And so, the hospital initially conceived and petitioned for 39 years previously, began to admit those in need of medical care under the direction of local physicians and care of volunteer citizens.
The problems faced by our hospitals and providers today are certainly daunting, but no more so than those faced by our dedicated predecessors. They needed to make valid cases for resources despite competing societal needs, while simultaneously delivering the best care possible for those in need. Sound familiar? Doing so required ingenuity, patience, perception and the political savvy to take advantage of opportunities that arose, often in times of crisis. It also required forging strong collaborative links to community members and organizations with common values and goals.

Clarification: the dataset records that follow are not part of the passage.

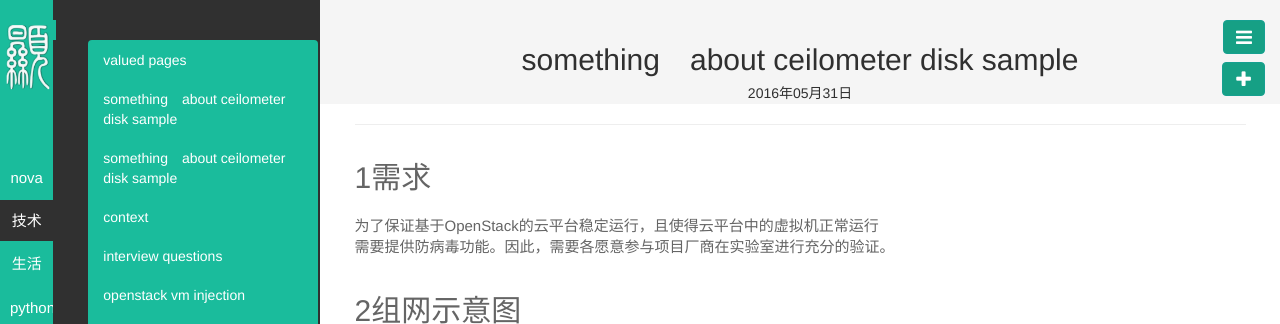
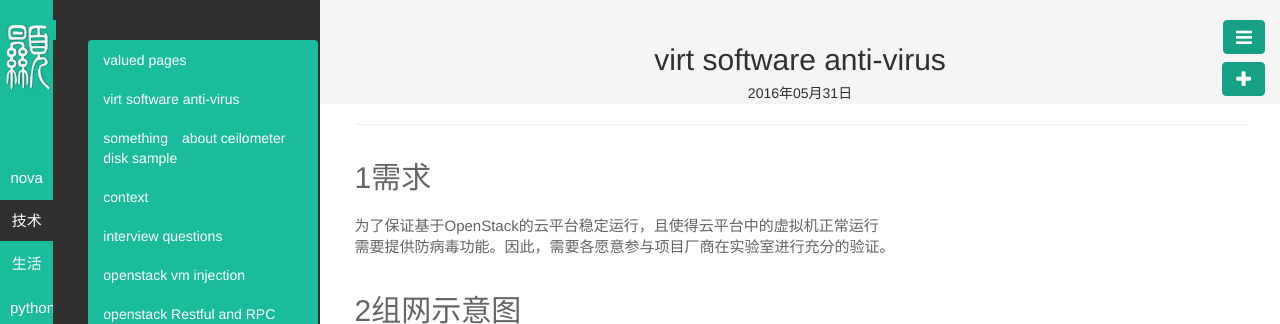
Before and after one commit to byHAN/byhan.github.io, a Jekyll site: the page built from _posts/技术/2016-05-31-virt software antivirus.md, in a window 1280 px wide, cut to the strip 0-324 px from the top of the page. Built offline with Jekyll 4.4.1, drawn with Linux system fonts in a browser that asks for light colours.

Commit message:
Signed-off-by: byHAN <10821712@qq.com>

```diff
--- a/_posts/技术/2016-05-31-virt software antivirus.md
+++ b/_posts/技术/2016-05-31-virt software antivirus.md
@@ -1,6 +1,6 @@
 ---
 layout: post
-title: something　about ceilometer disk sample
+title: virt software anti-virus
 category: 技术
 tags: 技术
 keywords:
```
Also changed, not shown: _posts/技术/2016-05-31-something about ceilometer disk sample.md (line endings or trailing spaces).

With regard to the later, the recent move to amalgamate our hospitals seems a highly sensible and effective initiative. It’s again a little humbling to read the following excerpt from the Foreword to Ms. Angus’s book, written by Mr. Harvey L. Millman, President of the KGH Board of Governors in 1971:
“Today the Kingston General Hospital stands at the beginning of a new era. We are moving into closer association with the Hotel Dieu Hospital, St. Mary’s of the Lake Hospital, Kingston Psychiatric Hospital, Ongwanada Hospital, Queen’s University, and the St. Lawrence College of Applied Arts and Technology to form the Kingston Health Science Complex, an integrated system of health care delivery to meet today’s community needs.”
Forty-six years later, we find ourselves taking tentative steps toward realizing at least a portion of that grand vision. That shouldn’t be seen as an indictment, but rather encouragement that we’re on the right path. Sensible and worthy ideas usually find their way to full realization, not always when we think they should, but when concept and opportunity converge.
Examining the past can indeed counter our “hubris of the present”. It provides perspective, illuminates the future and keeps us humble.
Anthony J. Sanfilippo, MD, FRCP(C)
Undergraduate Medical Education